"""

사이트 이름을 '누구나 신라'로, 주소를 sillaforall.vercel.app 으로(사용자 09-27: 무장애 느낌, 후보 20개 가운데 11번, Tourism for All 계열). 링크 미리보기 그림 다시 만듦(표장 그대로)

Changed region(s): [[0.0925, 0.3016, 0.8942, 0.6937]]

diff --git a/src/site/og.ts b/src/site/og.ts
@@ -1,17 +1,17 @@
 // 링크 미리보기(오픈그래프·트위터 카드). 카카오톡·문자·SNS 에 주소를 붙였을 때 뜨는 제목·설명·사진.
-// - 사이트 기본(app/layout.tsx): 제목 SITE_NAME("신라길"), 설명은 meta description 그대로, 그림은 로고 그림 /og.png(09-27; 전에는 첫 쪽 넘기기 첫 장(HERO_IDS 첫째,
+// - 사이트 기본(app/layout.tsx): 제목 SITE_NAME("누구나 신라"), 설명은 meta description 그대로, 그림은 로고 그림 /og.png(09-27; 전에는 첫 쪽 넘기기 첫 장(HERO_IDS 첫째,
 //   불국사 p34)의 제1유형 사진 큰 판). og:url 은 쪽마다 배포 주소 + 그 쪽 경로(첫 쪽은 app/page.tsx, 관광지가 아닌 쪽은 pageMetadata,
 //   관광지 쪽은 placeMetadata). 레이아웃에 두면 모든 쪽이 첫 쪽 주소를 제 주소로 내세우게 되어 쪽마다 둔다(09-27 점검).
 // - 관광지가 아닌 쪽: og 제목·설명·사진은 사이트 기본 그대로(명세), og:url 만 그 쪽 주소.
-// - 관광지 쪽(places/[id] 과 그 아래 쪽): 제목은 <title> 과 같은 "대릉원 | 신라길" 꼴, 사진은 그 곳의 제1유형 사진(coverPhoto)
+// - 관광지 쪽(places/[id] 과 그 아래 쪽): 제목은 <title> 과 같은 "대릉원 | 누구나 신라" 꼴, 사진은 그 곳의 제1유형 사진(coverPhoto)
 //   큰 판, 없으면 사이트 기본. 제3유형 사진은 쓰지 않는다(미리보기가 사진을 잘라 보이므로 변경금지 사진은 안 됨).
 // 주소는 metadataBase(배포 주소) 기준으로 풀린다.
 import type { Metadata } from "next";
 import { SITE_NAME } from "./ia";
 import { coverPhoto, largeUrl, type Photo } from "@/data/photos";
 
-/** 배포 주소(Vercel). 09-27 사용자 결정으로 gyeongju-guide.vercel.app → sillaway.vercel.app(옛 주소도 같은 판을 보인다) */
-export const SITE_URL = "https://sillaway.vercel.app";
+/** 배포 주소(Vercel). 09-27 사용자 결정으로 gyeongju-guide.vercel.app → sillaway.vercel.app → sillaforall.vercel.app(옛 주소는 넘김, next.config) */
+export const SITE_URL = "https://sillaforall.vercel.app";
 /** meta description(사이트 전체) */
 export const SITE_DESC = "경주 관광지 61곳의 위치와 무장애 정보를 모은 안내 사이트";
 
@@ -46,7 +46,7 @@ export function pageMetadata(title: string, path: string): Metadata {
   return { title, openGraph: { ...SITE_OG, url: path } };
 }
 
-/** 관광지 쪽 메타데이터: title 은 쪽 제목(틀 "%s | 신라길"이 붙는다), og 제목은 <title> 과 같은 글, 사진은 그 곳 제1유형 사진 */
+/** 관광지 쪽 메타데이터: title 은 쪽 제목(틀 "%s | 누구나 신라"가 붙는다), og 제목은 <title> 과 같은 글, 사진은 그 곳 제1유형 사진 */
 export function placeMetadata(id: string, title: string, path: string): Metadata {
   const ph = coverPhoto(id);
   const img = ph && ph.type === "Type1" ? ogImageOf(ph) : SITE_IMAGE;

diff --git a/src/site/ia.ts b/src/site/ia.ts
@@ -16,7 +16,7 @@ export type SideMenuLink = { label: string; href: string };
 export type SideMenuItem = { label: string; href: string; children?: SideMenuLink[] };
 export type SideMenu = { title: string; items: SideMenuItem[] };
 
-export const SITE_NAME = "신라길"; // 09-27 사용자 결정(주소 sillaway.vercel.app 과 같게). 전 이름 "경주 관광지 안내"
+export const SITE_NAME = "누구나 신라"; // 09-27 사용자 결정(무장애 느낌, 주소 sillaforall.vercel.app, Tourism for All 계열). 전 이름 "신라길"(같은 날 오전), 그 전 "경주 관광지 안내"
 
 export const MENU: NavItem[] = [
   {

"""

Work to be completed ▸
Could you write out, exactly, each line of the data above from the one containing "export const SITE_DESC" through the last, including both?

Written reply ▸
 export const SITE_DESC = "경주 관광지 61곳의 위치와 무장애 정보를 모은 안내 사이트";
 
@@ -46,7 +46,7 @@ export function pageMetadata(title: string, path: string): Metadata {
   return { title, openGraph: { ...SITE_OG, url: path } };
 }
 
-/** 관광지 쪽 메타데이터: title 은 쪽 제목(틀 "%s | 신라길"이 붙는다), og 제목은 <title> 과 같은 글, 사진은 그 곳 제1유형 사진 */
+/** 관광지 쪽 메타데이터: title 은 쪽 제목(틀 "%s | 누구나 신라"가 붙는다), og 제목은 <title> 과 같은 글, 사진은 그 곳 제1유형 사진 */
 export function placeMetadata(id: string, title: string, path: string): Metadata {
   const ph = coverPhoto(id);
   const img = ph && ph.type === "Type1" ? ogImageOf(ph) : SITE_IMAGE;

diff --git a/src/site/ia.ts b/src/site/ia.ts
@@ -16,7 +16,7 @@ export type SideMenuLink = { label: string; href: string };
 export type SideMenuItem = { label: string; href: string; children?: SideMenuLink[] };
 export type SideMenu = { title: string; items: SideMenuItem[] };
 
-export const SITE_NAME = "신라길"; // 09-27 사용자 결정(주소 sillaway.vercel.app 과 같게). 전 이름 "경주 관광지 안내"
+export const SITE_NAME = "누구나 신라"; // 09-27 사용자 결정(무장애 느낌, 주소 sillaforall.vercel.app, Tourism for All 계열). 전 이름 "신라길"(같은 날 오전), 그 전 "경주 관광지 안내"
 
 export const MENU: NavItem[] = [
   {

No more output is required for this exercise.